• _INSTRUCTIONS TO FOLLOW_
Could you retype all of the data below exactly as given?

• _RECORDS TO PROCESS_
------------------------
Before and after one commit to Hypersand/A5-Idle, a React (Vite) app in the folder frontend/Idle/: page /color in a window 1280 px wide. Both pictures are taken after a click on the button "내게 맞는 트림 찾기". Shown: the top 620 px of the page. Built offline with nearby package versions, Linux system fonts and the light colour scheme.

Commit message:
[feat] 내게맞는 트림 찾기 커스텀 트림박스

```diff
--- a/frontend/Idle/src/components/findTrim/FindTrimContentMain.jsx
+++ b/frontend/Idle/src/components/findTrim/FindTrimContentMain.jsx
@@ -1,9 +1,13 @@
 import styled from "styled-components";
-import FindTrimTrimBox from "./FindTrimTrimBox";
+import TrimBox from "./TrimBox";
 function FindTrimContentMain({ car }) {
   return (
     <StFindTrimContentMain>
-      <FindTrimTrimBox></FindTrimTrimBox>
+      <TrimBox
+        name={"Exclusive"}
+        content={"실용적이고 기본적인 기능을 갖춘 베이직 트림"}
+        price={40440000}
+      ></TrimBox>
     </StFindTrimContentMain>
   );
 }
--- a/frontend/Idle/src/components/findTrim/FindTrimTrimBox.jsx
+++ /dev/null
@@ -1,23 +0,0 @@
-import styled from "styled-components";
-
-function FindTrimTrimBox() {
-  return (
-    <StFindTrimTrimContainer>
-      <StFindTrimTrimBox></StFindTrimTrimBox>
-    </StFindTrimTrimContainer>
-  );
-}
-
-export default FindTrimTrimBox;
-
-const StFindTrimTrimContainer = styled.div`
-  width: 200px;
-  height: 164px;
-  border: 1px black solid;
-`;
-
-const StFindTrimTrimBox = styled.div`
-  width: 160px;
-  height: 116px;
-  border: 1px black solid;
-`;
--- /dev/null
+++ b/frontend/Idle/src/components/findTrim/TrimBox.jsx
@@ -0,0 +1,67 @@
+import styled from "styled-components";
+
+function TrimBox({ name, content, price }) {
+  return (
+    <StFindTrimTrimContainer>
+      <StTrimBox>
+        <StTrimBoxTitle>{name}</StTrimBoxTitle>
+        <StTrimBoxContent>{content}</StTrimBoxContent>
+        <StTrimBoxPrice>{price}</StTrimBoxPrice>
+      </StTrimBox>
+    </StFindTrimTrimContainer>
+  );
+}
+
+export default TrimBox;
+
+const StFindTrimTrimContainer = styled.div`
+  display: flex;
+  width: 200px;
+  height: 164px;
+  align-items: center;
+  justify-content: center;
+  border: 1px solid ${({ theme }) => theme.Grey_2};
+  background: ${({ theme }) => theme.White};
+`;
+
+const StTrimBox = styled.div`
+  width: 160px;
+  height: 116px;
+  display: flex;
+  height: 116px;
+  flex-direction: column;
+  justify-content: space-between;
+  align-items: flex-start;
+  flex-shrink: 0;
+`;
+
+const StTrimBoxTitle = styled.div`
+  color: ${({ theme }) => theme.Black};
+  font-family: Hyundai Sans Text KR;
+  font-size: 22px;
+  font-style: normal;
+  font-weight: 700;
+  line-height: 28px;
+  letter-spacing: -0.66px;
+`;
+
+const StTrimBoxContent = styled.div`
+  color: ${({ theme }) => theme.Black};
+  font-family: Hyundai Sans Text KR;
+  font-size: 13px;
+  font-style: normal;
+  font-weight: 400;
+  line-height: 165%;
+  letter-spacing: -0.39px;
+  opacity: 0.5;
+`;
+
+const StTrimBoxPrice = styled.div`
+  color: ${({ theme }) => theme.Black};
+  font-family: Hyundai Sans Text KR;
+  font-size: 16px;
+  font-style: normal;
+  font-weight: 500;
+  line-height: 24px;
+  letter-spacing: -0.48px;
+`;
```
------------------------
• _RESPONSE AREA_
Before and after one commit to Hypersand/A5-Idle, a React (Vite) app in the folder frontend/Idle/: page /color in a window 1280 px wide. Both pictures are taken after a click on the button "내게 맞는 트림 찾기". Shown: the top 620 px of the page. Built offline with nearby package versions, Linux system fonts and the light colour scheme.

Commit message:
[feat] 내게맞는 트림 찾기 커스텀 트림박스

```diff
--- a/frontend/Idle/src/components/findTrim/FindTrimContentMain.jsx
+++ b/frontend/Idle/src/components/findTrim/FindTrimContentMain.jsx
@@ -1,9 +1,13 @@
 import styled from "styled-components";
-import FindTrimTrimBox from "./FindTrimTrimBox";
+import TrimBox from "./TrimBox";
 function FindTrimContentMain({ car }) {
   return (
     <StFindTrimContentMain>
-      <FindTrimTrimBox></FindTrimTrimBox>
+      <TrimBox
+        name={"Exclusive"}
+        content={"실용적이고 기본적인 기능을 갖춘 베이직 트림"}
+        price={40440000}
+      ></TrimBox>
     </StFindTrimContentMain>
   );
 }
--- a/frontend/Idle/src/components/findTrim/FindTrimTrimBox.jsx
+++ /dev/null
@@ -1,23 +0,0 @@
-import styled from "styled-components";
-
-function FindTrimTrimBox() {
-  return (
-    <StFindTrimTrimContainer>
-      <StFindTrimTrimBox></StFindTrimTrimBox>
-    </StFindTrimTrimContainer>
-  );
-}
-
-export default FindTrimTrimBox;
-
-const StFindTrimTrimContainer = styled.div`
-  width: 200px;
-  height: 164px;
-  border: 1px black solid;
-`;
-
-const StFindTrimTrimBox = styled.div`
-  width: 160px;
-  height: 116px;
-  border: 1px black solid;
-`;
--- /dev/null
+++ b/frontend/Idle/src/components/findTrim/TrimBox.jsx
@@ -0,0 +1,67 @@
+import styled from "styled-components";
+
+function TrimBox({ name, content, price }) {
+  return (
+    <StFindTrimTrimContainer>
+      <StTrimBox>
+        <StTrimBoxTitle>{name}</StTrimBoxTitle>
+        <StTrimBoxContent>{content}</StTrimBoxContent>
+        <StTrimBoxPrice>{price}</StTrimBoxPrice>
+      </StTrimBox>
+    </StFindTrimTrimContainer>
+  );
+}
+
+export default TrimBox;
+
+const StFindTrimTrimContainer = styled.div`
+  display: flex;
+  width: 200px;
+  height: 164px;
+  align-items: center;
+  justify-content: center;
+  border: 1px solid ${({ theme }) => theme.Grey_2};
+  background: ${({ theme }) => theme.White};
+`;
+
+const StTrimBox = styled.div`
+  width: 160px;
+  height: 116px;
+  display: flex;
+  height: 116px;
+  flex-direction: column;
+  justify-content: space-between;
+  align-items: flex-start;
+  flex-shrink: 0;
+`;
+
+const StTrimBoxTitle = styled.div`
+  color: ${({ theme }) => theme.Black};
+  font-family: Hyundai Sans Text KR;
+  font-size: 22px;
+  font-style: normal;
+  font-weight: 700;
+  line-height: 28px;
+  letter-spacing: -0.66px;
+`;
+
+const StTrimBoxContent = styled.div`
+  color: ${({ theme }) => theme.Black};
+  font-family: Hyundai Sans Text KR;
+  font-size: 13px;
+  font-style: normal;
+  font-weight: 400;
+  line-height: 165%;
+  letter-spacing: -0.39px;
+  opacity: 0.5;
+`;
+
+const StTrimBoxPrice = styled.div`
+  color: ${({ theme }) => theme.Black};
+  font-family: Hyundai Sans Text KR;
+  font-size: 16px;
+  font-style: normal;
+  font-weight: 500;
+  line-height: 24px;
+  letter-spacing: -0.48px;
+`;
```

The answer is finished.